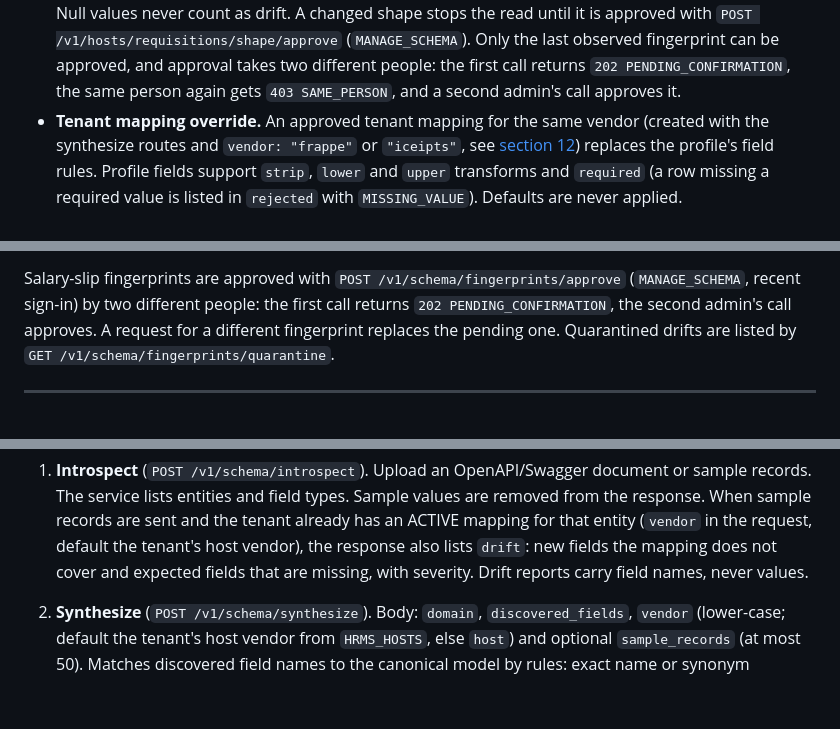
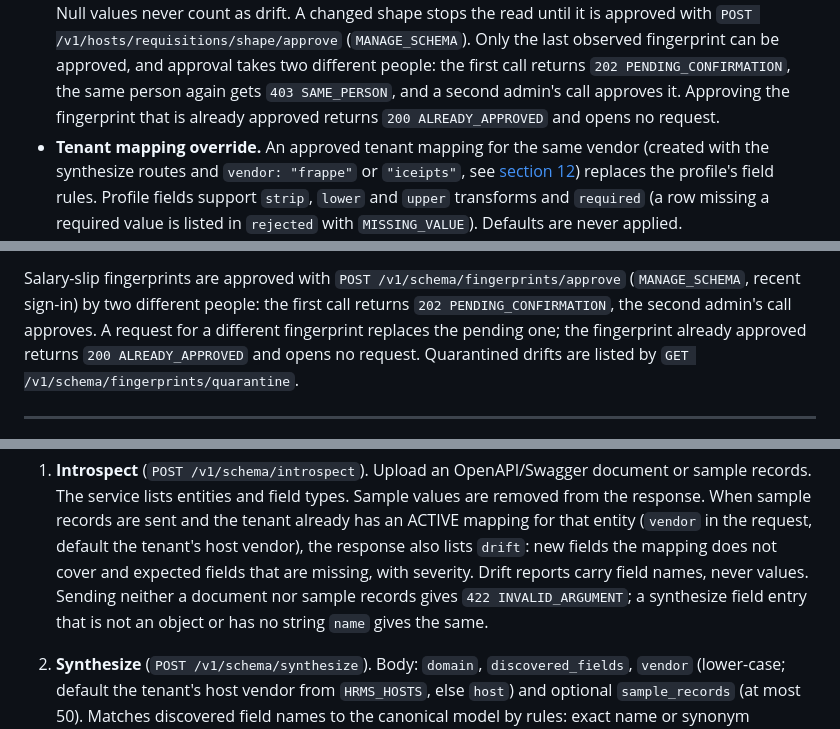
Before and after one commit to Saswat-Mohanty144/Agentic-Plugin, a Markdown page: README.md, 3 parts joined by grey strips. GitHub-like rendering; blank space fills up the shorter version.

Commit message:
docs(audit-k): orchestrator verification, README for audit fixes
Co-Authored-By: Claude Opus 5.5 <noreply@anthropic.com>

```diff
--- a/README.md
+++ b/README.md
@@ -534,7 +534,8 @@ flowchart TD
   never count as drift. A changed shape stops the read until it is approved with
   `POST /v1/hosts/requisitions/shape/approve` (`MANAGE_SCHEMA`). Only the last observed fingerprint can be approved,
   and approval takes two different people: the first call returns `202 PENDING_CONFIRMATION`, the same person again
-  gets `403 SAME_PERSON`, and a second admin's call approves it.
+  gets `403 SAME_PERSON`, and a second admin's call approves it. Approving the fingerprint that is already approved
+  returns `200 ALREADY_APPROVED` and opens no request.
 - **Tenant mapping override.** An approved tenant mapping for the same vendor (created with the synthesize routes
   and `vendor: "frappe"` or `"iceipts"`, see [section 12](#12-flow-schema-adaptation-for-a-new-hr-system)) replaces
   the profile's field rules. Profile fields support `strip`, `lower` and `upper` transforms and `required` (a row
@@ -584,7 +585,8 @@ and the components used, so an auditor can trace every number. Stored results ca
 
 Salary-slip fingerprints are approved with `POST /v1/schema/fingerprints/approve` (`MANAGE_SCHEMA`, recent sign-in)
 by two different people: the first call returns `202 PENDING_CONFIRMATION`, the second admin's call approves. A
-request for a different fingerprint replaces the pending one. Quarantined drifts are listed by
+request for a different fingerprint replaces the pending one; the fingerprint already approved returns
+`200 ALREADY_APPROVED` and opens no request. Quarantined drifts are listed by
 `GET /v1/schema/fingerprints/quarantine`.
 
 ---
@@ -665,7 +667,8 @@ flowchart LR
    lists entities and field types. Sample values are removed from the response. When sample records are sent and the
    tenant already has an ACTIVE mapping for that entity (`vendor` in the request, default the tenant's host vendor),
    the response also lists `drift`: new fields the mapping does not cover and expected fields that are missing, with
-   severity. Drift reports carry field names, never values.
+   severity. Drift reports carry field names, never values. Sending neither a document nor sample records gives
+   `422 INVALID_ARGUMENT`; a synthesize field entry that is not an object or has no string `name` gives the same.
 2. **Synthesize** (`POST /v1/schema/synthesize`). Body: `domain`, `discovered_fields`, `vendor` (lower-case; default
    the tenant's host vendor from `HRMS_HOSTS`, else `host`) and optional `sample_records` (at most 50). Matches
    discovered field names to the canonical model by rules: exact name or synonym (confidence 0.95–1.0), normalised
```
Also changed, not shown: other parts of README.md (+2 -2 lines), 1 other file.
==
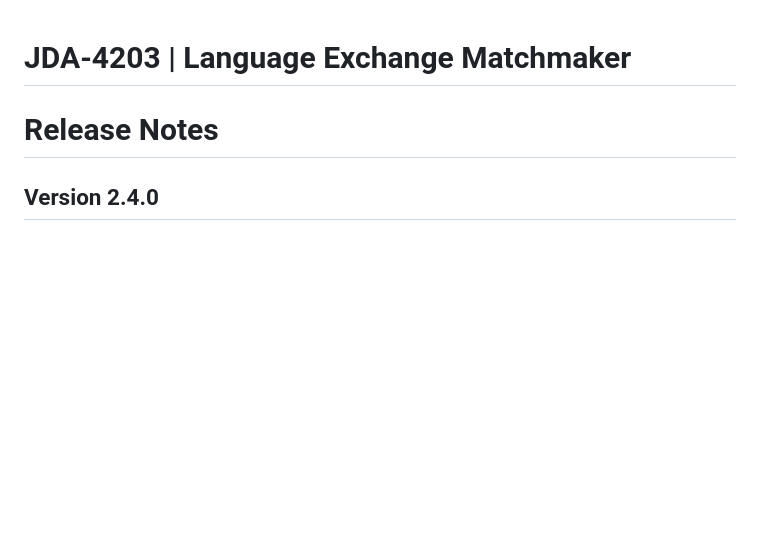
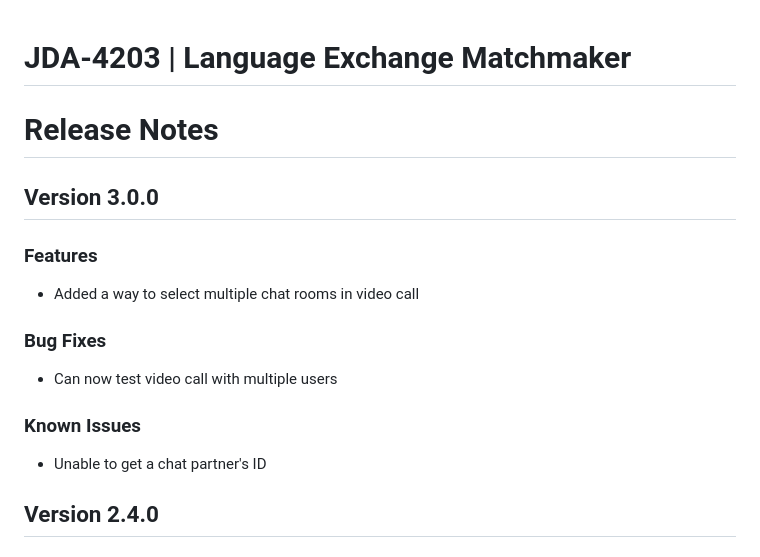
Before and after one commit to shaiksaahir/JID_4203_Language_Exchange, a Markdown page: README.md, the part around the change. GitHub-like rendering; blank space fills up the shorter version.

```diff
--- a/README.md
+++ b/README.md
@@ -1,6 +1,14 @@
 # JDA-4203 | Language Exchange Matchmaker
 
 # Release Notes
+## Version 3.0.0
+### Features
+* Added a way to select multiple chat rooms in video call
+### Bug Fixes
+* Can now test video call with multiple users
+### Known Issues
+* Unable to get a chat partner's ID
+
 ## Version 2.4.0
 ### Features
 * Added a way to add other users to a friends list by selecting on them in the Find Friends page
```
==
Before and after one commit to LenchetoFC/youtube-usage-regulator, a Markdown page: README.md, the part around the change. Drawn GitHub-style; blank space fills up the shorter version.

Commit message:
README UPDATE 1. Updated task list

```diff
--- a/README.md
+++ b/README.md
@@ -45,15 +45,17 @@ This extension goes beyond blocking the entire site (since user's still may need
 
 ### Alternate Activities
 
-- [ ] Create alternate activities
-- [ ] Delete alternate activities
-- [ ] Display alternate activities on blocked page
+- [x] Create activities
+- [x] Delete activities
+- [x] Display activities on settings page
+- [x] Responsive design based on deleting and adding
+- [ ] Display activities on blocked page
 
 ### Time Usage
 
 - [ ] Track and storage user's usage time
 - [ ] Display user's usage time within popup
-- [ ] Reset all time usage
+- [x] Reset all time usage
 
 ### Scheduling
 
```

WHAT TO PRODUCE: Copy each line of the data above that holds "page".

ANSWER FOR THE TASK:
Before and after one commit to Saswat-Mohanty144/Agentic-Plugin, a Markdown page: README.md, 3 parts joined by grey strips. GitHub-like rendering; blank space fills up the shorter version.
Before and after one commit to shaiksaahir/JID_4203_Language_Exchange, a Markdown page: README.md, the part around the change. GitHub-like rendering; blank space fills up the shorter version.
 * Added a way to add other users to a friends list by selecting on them in the Find Friends page
Before and after one commit to LenchetoFC/youtube-usage-regulator, a Markdown page: README.md, the part around the change. Drawn GitHub-style; blank space fills up the shorter version.
-- [ ] Display alternate activities on blocked page
+- [x] Display activities on settings page
+- [ ] Display activities on blocked page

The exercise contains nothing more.